Estimating Costs – Are you under insured?

With under insurance such a recurring topic, we’ve asked Cheshire hypnotherapist John McKenzie to provide an insight into the psychology behind estimating the value of our possessions.  By explaining the reasons people tend to make mistakes, and giving practical steps to overcome them, our aim as always is to prevent our clients falling victim to under insurance.

The Sydney Opera House was due to open in 1963 at a cost of $7 million.  Instead it opened at over 14 times that cost and a decade late.  The effects of that were embarrassing – but if you make the same mistake about estimating your contents insurance the consequences can be much worse than just embarrassment.

So why are we so bad at estimating costs, and more importantly how can we be better at it when it matters?

To demonstrate why we’re so bad at estimating costs let’s try an experiment now.  Choose either the kitchen or the tool-shed, and list all of the items in it. When you’ve finished move onto the next paragraph.

Now you have your list keep it in front of you and take yourself step-by-step through making a meal or doing a DIY job in the house.  The only rule is that you can only use the items on your list.  Try it now before reading the next paragraph.

What by far the majority of people find is that they soon come across something that they can’t do, because they’ve overlooked something.  Whether it’s a measuring spoon or a spanner, imagine the frustration of that effect being repeated in every task you do, in every room in your house.

The psychology behind our trouble in estimating costs boils down to three reasons:

The psychology behind our trouble in estimating costs boils down to three reasons:

  • Availability – we tend to be swayed by what’s in front of us or most obvious.
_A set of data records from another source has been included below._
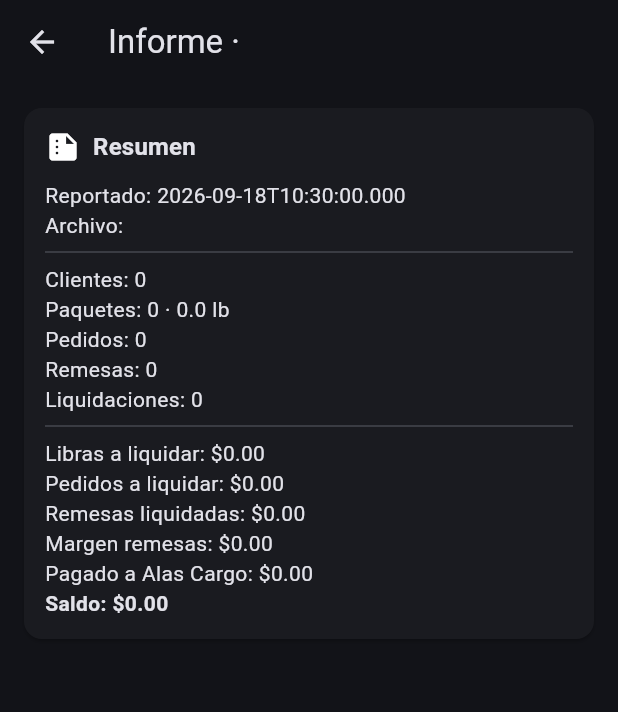
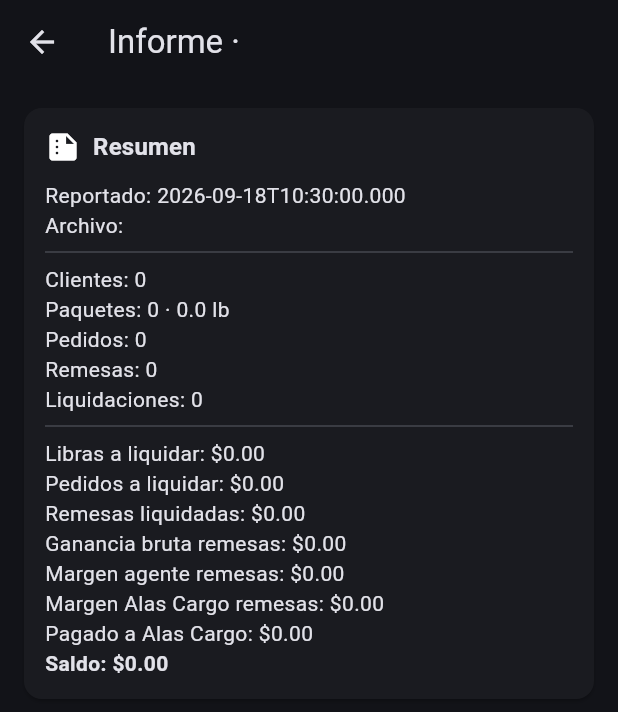
Before and after one commit to angeljo0801/Negocio, a Flutter app: the AgentReportPage screen opened directly with empty values, on a phone screen of 412 x 824 dp. Shown: the top 712 px of the screen. Run offline on Flutter 3.47's test engine with Material 3 defaults, Android fonts, the light colour scheme and no system bars; our stand-ins replace cross_file, file_picker, flutter_secure_storage, image_picker, pdf, share_plus and 1 more; missing offline and left inert: google_mlkit_text_recognition, mobile_scanner; accounts and stored records are empty.

Commit message:
Mostrar reparto de remesas por agente y Alas Cargo

```diff
--- a/paqueteria/lib/agents.dart
+++ b/paqueteria/lib/agents.dart
@@ -34,8 +34,14 @@ double agentOrdersDue(Map<String, dynamic>? report) =>
 double agentRemittancesLiquidated(Map<String, dynamic>? report) =>
     _reportList(_reportData(report), 'remittances').fold<double>(0, (sum, e) => sum + number(e['returnedToAlasCargo'] ?? e['ownerDue']));
 
+double agentRemittanceGrossProfit(Map<String, dynamic>? report) =>
+    _reportList(_reportData(report), 'remittances').fold<double>(0, (sum, e) => sum + (e.containsKey('grossProfit') ? number(e['grossProfit']) : number(e['returnedToAlasCargo'] ?? e['ownerDue']) - number(e['cupAmount'])));
+
 double agentRemittanceMargin(Map<String, dynamic>? report) =>
-    _reportList(_reportData(report), 'remittances').fold<double>(0, (sum, e) => sum + number(e['returnedToAlasCargo'] ?? e['ownerDue']) - number(e['cupAmount']));
+    _reportList(_reportData(report), 'remittances').fold<double>(0, (sum, e) => sum + (e.containsKey('agentMargin') ? number(e['agentMargin']) : (e.containsKey('grossProfit') ? number(e['grossProfit']) : number(e['returnedToAlasCargo'] ?? e['ownerDue']) - number(e['cupAmount']))));
+
+double agentRemittanceAlasCargoMargin(Map<String, dynamic>? report) =>
+    _reportList(_reportData(report), 'remittances').fold<double>(0, (sum, e) => sum + (e.containsKey('alasCargoMargin') ? number(e['alasCargoMargin']) : ((e.containsKey('grossProfit') ? number(e['grossProfit']) : number(e['returnedToAlasCargo'] ?? e['ownerDue']) - number(e['cupAmount'])) - (e.containsKey('agentMargin') ? number(e['agentMargin']) : (e.containsKey('grossProfit') ? number(e['grossProfit']) : number(e['returnedToAlasCargo'] ?? e['ownerDue']) - number(e['cupAmount']))))));
 
 double agentSettled(Map<String, dynamic>? report) =>
     _reportList(_reportData(report), 'settlements').fold<double>(0, (sum, e) => sum + number(e['amount']));
@@ -472,7 +478,9 @@ class _AgentDetailPageState extends State<AgentDetailPage> {
             Text('Libras a liquidar: ${money(agentShippingDue(latest))}'),
             Text('Pedidos a liquidar: ${money(agentOrdersDue(latest))}'),
             Text('Remesas liquidadas: ${money(agentRemittancesLiquidated(latest))}'),
-            Text('Margen remesas: ${money(agentRemittanceMargin(latest))}'),
+            Text('Ganancia bruta remesas: ${money(agentRemittanceGrossProfit(latest))}'),
+            Text('Margen agente remesas: ${money(agentRemittanceMargin(latest))}'),
+            Text('Margen Alas Cargo remesas: ${money(agentRemittanceAlasCargoMargin(latest))}'),
             Text('Liquidado: ${money(agentSettled(latest))}'),
             Text('Saldo contigo: ${money(agentBalanceFromReport(latest))}', style: const TextStyle(fontWeight: FontWeight.bold)),
           ]),
@@ -509,7 +517,8 @@ class _AgentDetailPageState extends State<AgentDetailPage> {
               for (final e in remittances)
                 ListTile(
                   title: Text('${_agentClientName(data, e['clientId'])} → ${e['beneficiary'] ?? ''}'),
-                  subtitle: Text('${e['status'] ?? ''}'),
+                  subtitle: Text('Recibido: ${money(number(e['clientTotal']))} · Cuba: ${money(number(e['cupAmount']))}\nAgente: ${money(e.containsKey('agentMargin')?number(e['agentMargin']):0)} · Alas Cargo: ${money(e.containsKey('alasCargoMargin')?number(e['alasCargoMargin']):0)}'),
+                  isThreeLine: true,
                   trailing: Text('Devuelto: ${money(number(e['returnedToAlasCargo'] ?? e['ownerDue']))}'),
                 ),
             ],
@@ -575,7 +584,9 @@ class AgentReportPage extends StatelessWidget {
           Text('Libras a liquidar: ${money(agentShippingDue(report))}'),
           Text('Pedidos a liquidar: ${money(agentOrdersDue(report))}'),
           Text('Remesas liquidadas: ${money(agentRemittancesLiquidated(report))}'),
-          Text('Margen remesas: ${money(agentRemittanceMargin(report))}'),
+          Text('Ganancia bruta remesas: ${money(agentRemittanceGrossProfit(report))}'),
+          Text('Margen agente remesas: ${money(agentRemittanceMargin(report))}'),
+          Text('Margen Alas Cargo remesas: ${money(agentRemittanceAlasCargoMargin(report))}'),
           Text('Pagado a Alas Cargo: ${money(agentSettled(report))}'),
           Text('Saldo: ${money(agentBalanceFromReport(report))}', style: const TextStyle(fontWeight: FontWeight.bold)),
         ]),
@@ -602,7 +613,8 @@ class AgentReportPage extends StatelessWidget {
           for (final e in remittances)
             ListTile(
               title: Text('${_agentClientName(data, e['clientId'])} → ${e['beneficiary'] ?? ''}'),
-              subtitle: Text('${e['status'] ?? ''}'),
+              subtitle: Text('Recibido: ${money(number(e['clientTotal']))} · Cuba: ${money(number(e['cupAmount']))}\nAgente: ${money(e.containsKey('agentMargin')?number(e['agentMargin']):0)} · Alas Cargo: ${money(e.containsKey('alasCargoMargin')?number(e['alasCargoMargin']):0)}'),
+              isThreeLine: true,
               trailing: Text('Devuelto: ${money(number(e['returnedToAlasCargo'] ?? e['ownerDue']))}'),
             ),
         ],
```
Thinking about the kitchen and tool-shed experiment, how many items have you forgotten about at the back of cupboards, or on high shelves?
  • Anchoring – once we’ve got one cost in mind, no matter how arbitrarily we’ve arrived at it, we peg other costs around it. That’s why underestimating the cost of just one item at the beginning can have such wide repercussions.
  • Optimism – we tend to think that we’ll be okay, and that we won’t face difficulties or situations again. Think of the items at the back of kitchen cupboards or on tool-shed shelves that you might only use once a year, but which you would struggle to do without.

So now you understand the reasons why we’re so poor at estimating costs, what can you do to make sure that you aren’t caught out?

I’d suggest five ideas to bear in mind:

  1. Don’t think that knowing you’re likely to under-estimate costs will in itself make you more accurate. Estimating costs is subject to Hofstadter’s Law, which states “It’s always more than you estimate, even when you take into account Hofstadter’s Law”.
  2. Stop thinking of “estimating” and start thinking of “valuing”. Thinking of “estimating” costs lets you off the hook, and allows you accept inaccurate and incomplete costs.  Thinking of it as “valuing” will make you more rigorous in your approach.
  3. Be rigorous and methodical. Go through each room, cupboard by cupboard and drawer by drawer.  Don’t forget garages, outbuildings, sheds and stables as well.  Make notes of what you have, and what you want to insure, and make sure you do it in a way that you can revisit and add to as time passes.
  4. Research current values or replacement costs properly, and don’t settle for your own guess based on knowledge or experience. Make sure that high value and specialist items are all recorded, and all explicitly declared to your insurer.
  5. Finally make sure that your list, plus any photographs and copies of receipts, are backed up safely on the cloud, or off site. Our experiment with the kitchen or tool-shed was hard enough – imagine doing that for real, and without your list.

If this has prompted you to think about your insurance, or to more realistically value your belongings, then the next step would naturally be to contact the experts at County Insurance for advice and a quote.

If Cheshire hypnotherapist John McKenzie has got you thinking about your insurance and you have some questions for our team, don’t hesitate to get in contact with us. We will be more than happy to find you the right level of cover at a great price. Call our expert team on 0333 400 2316 or you can visit your local branch.